*What is required*
Word for word, reproduce the records that follow.

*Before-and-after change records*
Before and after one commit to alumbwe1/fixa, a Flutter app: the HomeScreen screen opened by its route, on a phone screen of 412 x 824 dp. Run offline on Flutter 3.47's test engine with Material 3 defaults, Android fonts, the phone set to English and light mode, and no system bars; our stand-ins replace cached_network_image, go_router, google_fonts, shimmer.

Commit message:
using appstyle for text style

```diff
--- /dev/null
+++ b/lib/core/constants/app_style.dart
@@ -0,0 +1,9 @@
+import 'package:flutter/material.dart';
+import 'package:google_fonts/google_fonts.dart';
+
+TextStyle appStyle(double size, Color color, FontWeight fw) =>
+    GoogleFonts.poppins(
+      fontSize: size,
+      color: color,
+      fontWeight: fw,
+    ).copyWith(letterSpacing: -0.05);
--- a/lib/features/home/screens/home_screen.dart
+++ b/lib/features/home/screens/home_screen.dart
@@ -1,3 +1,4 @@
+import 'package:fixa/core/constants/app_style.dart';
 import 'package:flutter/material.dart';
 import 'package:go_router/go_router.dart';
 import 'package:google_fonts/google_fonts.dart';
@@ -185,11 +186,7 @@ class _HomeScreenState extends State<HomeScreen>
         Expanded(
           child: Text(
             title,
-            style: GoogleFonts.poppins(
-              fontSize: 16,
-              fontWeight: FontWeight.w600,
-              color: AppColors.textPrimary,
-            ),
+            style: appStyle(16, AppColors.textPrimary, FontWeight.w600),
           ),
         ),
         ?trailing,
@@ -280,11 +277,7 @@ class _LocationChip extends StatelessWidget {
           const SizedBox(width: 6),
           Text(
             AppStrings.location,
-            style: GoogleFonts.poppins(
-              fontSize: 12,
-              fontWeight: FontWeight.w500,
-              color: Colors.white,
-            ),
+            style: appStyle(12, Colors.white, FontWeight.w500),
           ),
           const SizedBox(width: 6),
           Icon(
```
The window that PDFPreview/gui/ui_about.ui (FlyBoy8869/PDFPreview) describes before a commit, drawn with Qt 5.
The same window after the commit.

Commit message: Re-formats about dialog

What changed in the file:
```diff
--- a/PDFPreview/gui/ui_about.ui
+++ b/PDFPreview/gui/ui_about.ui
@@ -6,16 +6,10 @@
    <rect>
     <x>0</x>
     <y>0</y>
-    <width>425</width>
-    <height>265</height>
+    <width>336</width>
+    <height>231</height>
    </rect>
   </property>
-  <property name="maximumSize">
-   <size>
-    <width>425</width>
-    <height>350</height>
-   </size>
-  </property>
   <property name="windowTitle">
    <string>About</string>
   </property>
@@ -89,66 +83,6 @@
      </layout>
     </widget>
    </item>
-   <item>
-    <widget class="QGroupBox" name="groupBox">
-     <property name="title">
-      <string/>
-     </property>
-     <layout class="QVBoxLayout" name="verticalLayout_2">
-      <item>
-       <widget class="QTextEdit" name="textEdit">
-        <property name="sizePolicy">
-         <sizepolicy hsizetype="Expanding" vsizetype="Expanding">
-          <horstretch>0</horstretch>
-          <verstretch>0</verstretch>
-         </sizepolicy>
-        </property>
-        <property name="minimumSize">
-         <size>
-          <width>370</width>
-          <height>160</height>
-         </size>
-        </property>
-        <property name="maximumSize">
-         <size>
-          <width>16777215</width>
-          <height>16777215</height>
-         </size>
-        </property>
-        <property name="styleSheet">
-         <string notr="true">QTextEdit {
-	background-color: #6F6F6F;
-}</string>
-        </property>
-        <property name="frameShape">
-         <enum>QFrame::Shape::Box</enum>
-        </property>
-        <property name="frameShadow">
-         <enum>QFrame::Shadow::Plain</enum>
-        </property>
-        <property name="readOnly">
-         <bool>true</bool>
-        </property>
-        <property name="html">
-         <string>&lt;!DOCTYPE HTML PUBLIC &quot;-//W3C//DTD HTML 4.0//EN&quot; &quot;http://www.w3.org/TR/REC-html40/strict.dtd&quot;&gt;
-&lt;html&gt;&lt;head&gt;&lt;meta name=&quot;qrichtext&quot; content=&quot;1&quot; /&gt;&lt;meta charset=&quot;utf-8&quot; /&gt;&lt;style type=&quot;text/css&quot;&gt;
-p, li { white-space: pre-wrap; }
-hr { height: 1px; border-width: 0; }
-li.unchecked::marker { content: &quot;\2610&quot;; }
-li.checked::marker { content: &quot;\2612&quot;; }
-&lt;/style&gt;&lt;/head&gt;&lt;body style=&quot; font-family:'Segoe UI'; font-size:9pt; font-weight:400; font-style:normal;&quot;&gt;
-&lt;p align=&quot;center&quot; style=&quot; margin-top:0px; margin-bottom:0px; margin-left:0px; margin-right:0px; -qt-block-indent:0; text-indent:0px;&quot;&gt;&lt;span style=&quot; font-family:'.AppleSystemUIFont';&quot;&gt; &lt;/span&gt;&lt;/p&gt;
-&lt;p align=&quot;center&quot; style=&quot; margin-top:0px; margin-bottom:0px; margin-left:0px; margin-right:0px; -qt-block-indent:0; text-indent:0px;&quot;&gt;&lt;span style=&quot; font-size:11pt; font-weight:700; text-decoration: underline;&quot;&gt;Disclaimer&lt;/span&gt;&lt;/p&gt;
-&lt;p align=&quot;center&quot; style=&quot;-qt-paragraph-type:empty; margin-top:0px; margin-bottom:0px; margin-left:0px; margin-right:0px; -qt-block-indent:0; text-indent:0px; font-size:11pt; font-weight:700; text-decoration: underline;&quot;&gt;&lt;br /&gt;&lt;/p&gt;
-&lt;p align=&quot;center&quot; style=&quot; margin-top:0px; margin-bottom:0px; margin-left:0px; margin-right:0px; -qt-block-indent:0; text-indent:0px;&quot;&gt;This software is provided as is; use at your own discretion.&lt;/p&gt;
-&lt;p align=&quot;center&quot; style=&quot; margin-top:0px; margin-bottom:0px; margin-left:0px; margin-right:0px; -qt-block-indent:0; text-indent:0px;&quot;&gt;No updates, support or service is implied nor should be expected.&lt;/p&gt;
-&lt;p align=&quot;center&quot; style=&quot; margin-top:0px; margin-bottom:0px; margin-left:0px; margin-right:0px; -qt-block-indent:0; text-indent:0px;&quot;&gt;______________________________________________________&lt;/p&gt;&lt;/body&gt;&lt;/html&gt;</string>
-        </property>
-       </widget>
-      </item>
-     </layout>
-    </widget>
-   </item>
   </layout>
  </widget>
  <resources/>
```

*Solution for this exercise*
Before and after one commit to alumbwe1/fixa, a Flutter app: the HomeScreen screen opened by its route, on a phone screen of 412 x 824 dp. Run offline on Flutter 3.47's test engine with Material 3 defaults, Android fonts, the phone set to English and light mode, and no system bars; our stand-ins replace cached_network_image, go_router, google_fonts, shimmer.

Commit message:
using appstyle for text style

```diff
--- /dev/null
+++ b/lib/core/constants/app_style.dart
@@ -0,0 +1,9 @@
+import 'package:flutter/material.dart';
+import 'package:google_fonts/google_fonts.dart';
+
+TextStyle appStyle(double size, Color color, FontWeight fw) =>
+    GoogleFonts.poppins(
+      fontSize: size,
+      color: color,
+      fontWeight: fw,
+    ).copyWith(letterSpacing: -0.05);
--- a/lib/features/home/screens/home_screen.dart
+++ b/lib/features/home/screens/home_screen.dart
@@ -1,3 +1,4 @@
+import 'package:fixa/core/constants/app_style.dart';
 import 'package:flutter/material.dart';
 import 'package:go_router/go_router.dart';
 import 'package:google_fonts/google_fonts.dart';
@@ -185,11 +186,7 @@ class _HomeScreenState extends State<HomeScreen>
         Expanded(
           child: Text(
             title,
-            style: GoogleFonts.poppins(
-              fontSize: 16,
-              fontWeight: FontWeight.w600,
-              color: AppColors.textPrimary,
-            ),
+            style: appStyle(16, AppColors.textPrimary, FontWeight.w600),
           ),
         ),
         ?trailing,
@@ -280,11 +277,7 @@ class _LocationChip extends StatelessWidget {
           const SizedBox(width: 6),
           Text(
             AppStrings.location,
-            style: GoogleFonts.poppins(
-              fontSize: 12,
-              fontWeight: FontWeight.w500,
-              color: Colors.white,
-            ),
+            style: appStyle(12, Colors.white, FontWeight.w500),
           ),
           const SizedBox(width: 6),
           Icon(
```
The window that PDFPreview/gui/ui_about.ui (FlyBoy8869/PDFPreview) describes before a commit, drawn with Qt 5.
The same window after the commit.

Commit message: Re-formats about dialog

What changed in the file:
```diff
--- a/PDFPreview/gui/ui_about.ui
+++ b/PDFPreview/gui/ui_about.ui
@@ -6,16 +6,10 @@
    <rect>
     <x>0</x>
     <y>0</y>
-    <width>425</width>
-    <height>265</height>
+    <width>336</width>
+    <height>231</height>
    </rect>
   </property>
-  <property name="maximumSize">
-   <size>
-    <width>425</width>
-    <height>350</height>
-   </size>
-  </property>
   <property name="windowTitle">
    <string>About</string>
   </property>
@@ -89,66 +83,6 @@
      </layout>
     </widget>
    </item>
-   <item>
-    <widget class="QGroupBox" name="groupBox">
-     <property name="title">
-      <string/>
-     </property>
-     <layout class="QVBoxLayout" name="verticalLayout_2">
-      <item>
-       <widget class="QTextEdit" name="textEdit">
-        <property name="sizePolicy">
-         <sizepolicy hsizetype="Expanding" vsizetype="Expanding">
-          <horstretch>0</horstretch>
-          <verstretch>0</verstretch>
-         </sizepolicy>
-        </property>
-        <property name="minimumSize">
-         <size>
-          <width>370</width>
-          <height>160</height>
-         </size>
-        </property>
-        <property name="maximumSize">
-         <size>
-          <width>16777215</width>
-          <height>16777215</height>
-         </size>
-        </property>
-        <property name="styleSheet">
-         <string notr="true">QTextEdit {
-	background-color: #6F6F6F;
-}</string>
-        </property>
-        <property name="frameShape">
-         <enum>QFrame::Shape::Box</enum>
-        </property>
-        <property name="frameShadow">
-         <enum>QFrame::Shadow::Plain</enum>
-        </property>
-        <property name="readOnly">
-         <bool>true</bool>
-        </property>
-        <property name="html">
-         <string>&lt;!DOCTYPE HTML PUBLIC &quot;-//W3C//DTD HTML 4.0//EN&quot; &quot;http://www.w3.org/TR/REC-html40/strict.dtd&quot;&gt;
-&lt;html&gt;&lt;head&gt;&lt;meta name=&quot;qrichtext&quot; content=&quot;1&quot; /&gt;&lt;meta charset=&quot;utf-8&quot; /&gt;&lt;style type=&quot;text/css&quot;&gt;
-p, li { white-space: pre-wrap; }
-hr { height: 1px; border-width: 0; }
-li.unchecked::marker { content: &quot;\2610&quot;; }
-li.checked::marker { content: &quot;\2612&quot;; }
-&lt;/style&gt;&lt;/head&gt;&lt;body style=&quot; font-family:'Segoe UI'; font-size:9pt; font-weight:400; font-style:normal;&quot;&gt;
-&lt;p align=&quot;center&quot; style=&quot; margin-top:0px; margin-bottom:0px; margin-left:0px; margin-right:0px; -qt-block-indent:0; text-indent:0px;&quot;&gt;&lt;span style=&quot; font-family:'.AppleSystemUIFont';&quot;&gt; &lt;/span&gt;&lt;/p&gt;
-&lt;p align=&quot;center&quot; style=&quot; margin-top:0px; margin-bottom:0px; margin-left:0px; margin-right:0px; -qt-block-indent:0; text-indent:0px;&quot;&gt;&lt;span style=&quot; font-size:11pt; font-weight:700; text-decoration: underline;&quot;&gt;Disclaimer&lt;/span&gt;&lt;/p&gt;
-&lt;p align=&quot;center&quot; style=&quot;-qt-paragraph-type:empty; margin-top:0px; margin-bottom:0px; margin-left:0px; margin-right:0px; -qt-block-indent:0; text-indent:0px; font-size:11pt; font-weight:700; text-decoration: underline;&quot;&gt;&lt;br /&gt;&lt;/p&gt;
-&lt;p align=&quot;center&quot; style=&quot; margin-top:0px; margin-bottom:0px; margin-left:0px; margin-right:0px; -qt-block-indent:0; text-indent:0px;&quot;&gt;This software is provided as is; use at your own discretion.&lt;/p&gt;
-&lt;p align=&quot;center&quot; style=&quot; margin-top:0px; margin-bottom:0px; margin-left:0px; margin-right:0px; -qt-block-indent:0; text-indent:0px;&quot;&gt;No updates, support or service is implied nor should be expected.&lt;/p&gt;
-&lt;p align=&quot;center&quot; style=&quot; margin-top:0px; margin-bottom:0px; margin-left:0px; margin-right:0px; -qt-block-indent:0; text-indent:0px;&quot;&gt;______________________________________________________&lt;/p&gt;&lt;/body&gt;&lt;/html&gt;</string>
-        </property>
-       </widget>
-      </item>
-     </layout>
-    </widget>
-   </item>
   </layout>
  </widget>
  <resources/>
```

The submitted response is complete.